Tech Leadership Profile: Erin Reilly, Platform Shoes Forum
- By Bridget McCrea
The words "platform shoes" don't necessarily conjure up images of girls exploring their inner technology geeks, but in Erin Reilly's mind they perfectly sum up a unique integration of educational, research and creative expertise meant to expose 10- to 14-year-old girls to the expansive world of technology.
Founded by Reilly and Vini Nair, Platform Shoes Forum is a non-profit organization whose mission is to identify educational gaps for youth and provide solutions through community outreach and technology platforms.
The pair co-founded Rockland, ME-based Platform Shoes Forum (PSF) with their model program Zoey's Room, a safe, social networking Web site aimed at increasing girls' interest in science, technology, engineering, and math in a fun and creative community.
According to Reilly, the PSF teams collaborate with educators, researchers, psychologists, Web developers, artists, and content experts to "translate ideas into action," thus channeling children's natural attraction to media in constructive ways. "It's an ongoing dynamic in which we enlist the best minds in relevant fields to help us set goals," said Reilly, "evaluate outcomes, and hold ourselves accountable."
Reilly said PSF was founded in 2003 with the mission of identifying educational gaps for children and providing solutions based on digital learning platforms. A teacher at the Art Institute of Dallas, and later an adjunct faculty member at the International Film and Television Workshops, Reilly has been involved with media and integration across various curricula, and for American students in the fifth grade all the way up through college.
After developing Zoey's Room, Reilly said, she and Nair quickly realized that their innovative educational tool could easily be replicated for other children's demographics and educational models.
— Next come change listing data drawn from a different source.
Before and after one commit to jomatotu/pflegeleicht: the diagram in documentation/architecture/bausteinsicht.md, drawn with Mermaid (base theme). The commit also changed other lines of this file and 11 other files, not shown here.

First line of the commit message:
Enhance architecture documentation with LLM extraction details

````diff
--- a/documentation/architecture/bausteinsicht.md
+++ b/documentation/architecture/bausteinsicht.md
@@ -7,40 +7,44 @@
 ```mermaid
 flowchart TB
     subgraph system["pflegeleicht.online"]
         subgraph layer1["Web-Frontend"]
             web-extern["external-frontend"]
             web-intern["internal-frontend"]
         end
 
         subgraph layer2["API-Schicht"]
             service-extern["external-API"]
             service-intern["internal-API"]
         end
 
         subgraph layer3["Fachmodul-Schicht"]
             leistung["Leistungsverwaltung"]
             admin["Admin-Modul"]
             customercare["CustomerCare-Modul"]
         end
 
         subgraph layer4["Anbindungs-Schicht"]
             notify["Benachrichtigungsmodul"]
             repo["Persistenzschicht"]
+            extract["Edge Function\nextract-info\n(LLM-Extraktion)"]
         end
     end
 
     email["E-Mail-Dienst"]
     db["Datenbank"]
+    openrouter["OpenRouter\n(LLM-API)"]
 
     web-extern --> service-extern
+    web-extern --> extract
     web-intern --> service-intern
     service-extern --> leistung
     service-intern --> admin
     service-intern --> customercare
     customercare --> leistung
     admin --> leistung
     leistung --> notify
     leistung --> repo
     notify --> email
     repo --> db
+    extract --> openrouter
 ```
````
Through the safe, online portal, girls can expand their horizons by engaging in science, technology, engineering and, math projects.
"We break down complex terms using metaphorical stories in an online and offline challenge that can be shared with other members," explained Reilly. Early on, the New England Region YWCA served as the first sponsor for the project, which has since attracted partners like the Alliance of Technology and Women and the Island Institute (which provides membership for girls who live on the 15 islands situated off the coast of Maine).
"We're [also] working with the local YMCA--which helps get children in low socioeconomic classes off the streets--and we've gotten an endorsement from the entire YMCA alliance," Reilly said. "If it works here, then the program will be expanded to 19 other YMCAs across the state."
Getting children to participate in the PSF programs isn't always easy, according to Reilly, who said that providing the service to children across all economic levels can be a challenge, particularly for those who lack computers at home. "When developing the technology we really needed to design something that was not just the next 'fastest, coolest laptop,'" Reilly explained. "We wanted to create projects that didn't require $3,500 worth of software or expensive equipment."
Reilly said PSF also decided to focus less on the technology and more on creating projects that help kids step away from the technology itself in order to reiterate their learning in a real-world setting. With five years under its belt, she said the organization has been embraced by both the educational sector and students alike.
"A lot of the girls have graduated from middle school and moved into high school since starting our program," said Reilly, who, along with other adult staff members, has "removed herself" from Zoey's Room's day-to-day operations, thus paving the way for high school-age graduates of the program to continue its development and administration.
"We've created a pipeline of current members and graduates who come back to serve as peer mentors," said Reilly, "as well as those who have gone on to college and wind up coming back to be 'fab female' role models who now have careers in science, math, and engineering."
Currently, Reilly said, PSF is developing a new program known as Max's room, which will encourage middle-school-aged boys and girls to live a healthy, active lifestyle. She sees it as yet another "platform" that the firm can use to spread the message to America's youth about the value of education and healthy living through an online, collaborative environment.
"If we can create learning tools by using technology, and if we can step away from the actual technology used to do the creating," said Reilly, "then the result will be an integrated, cross-curriculum where children serve as the producers of their own learning."
Bridget McCrea is a business and technology writer in Clearwater, FL. She can be reached at email@example.com.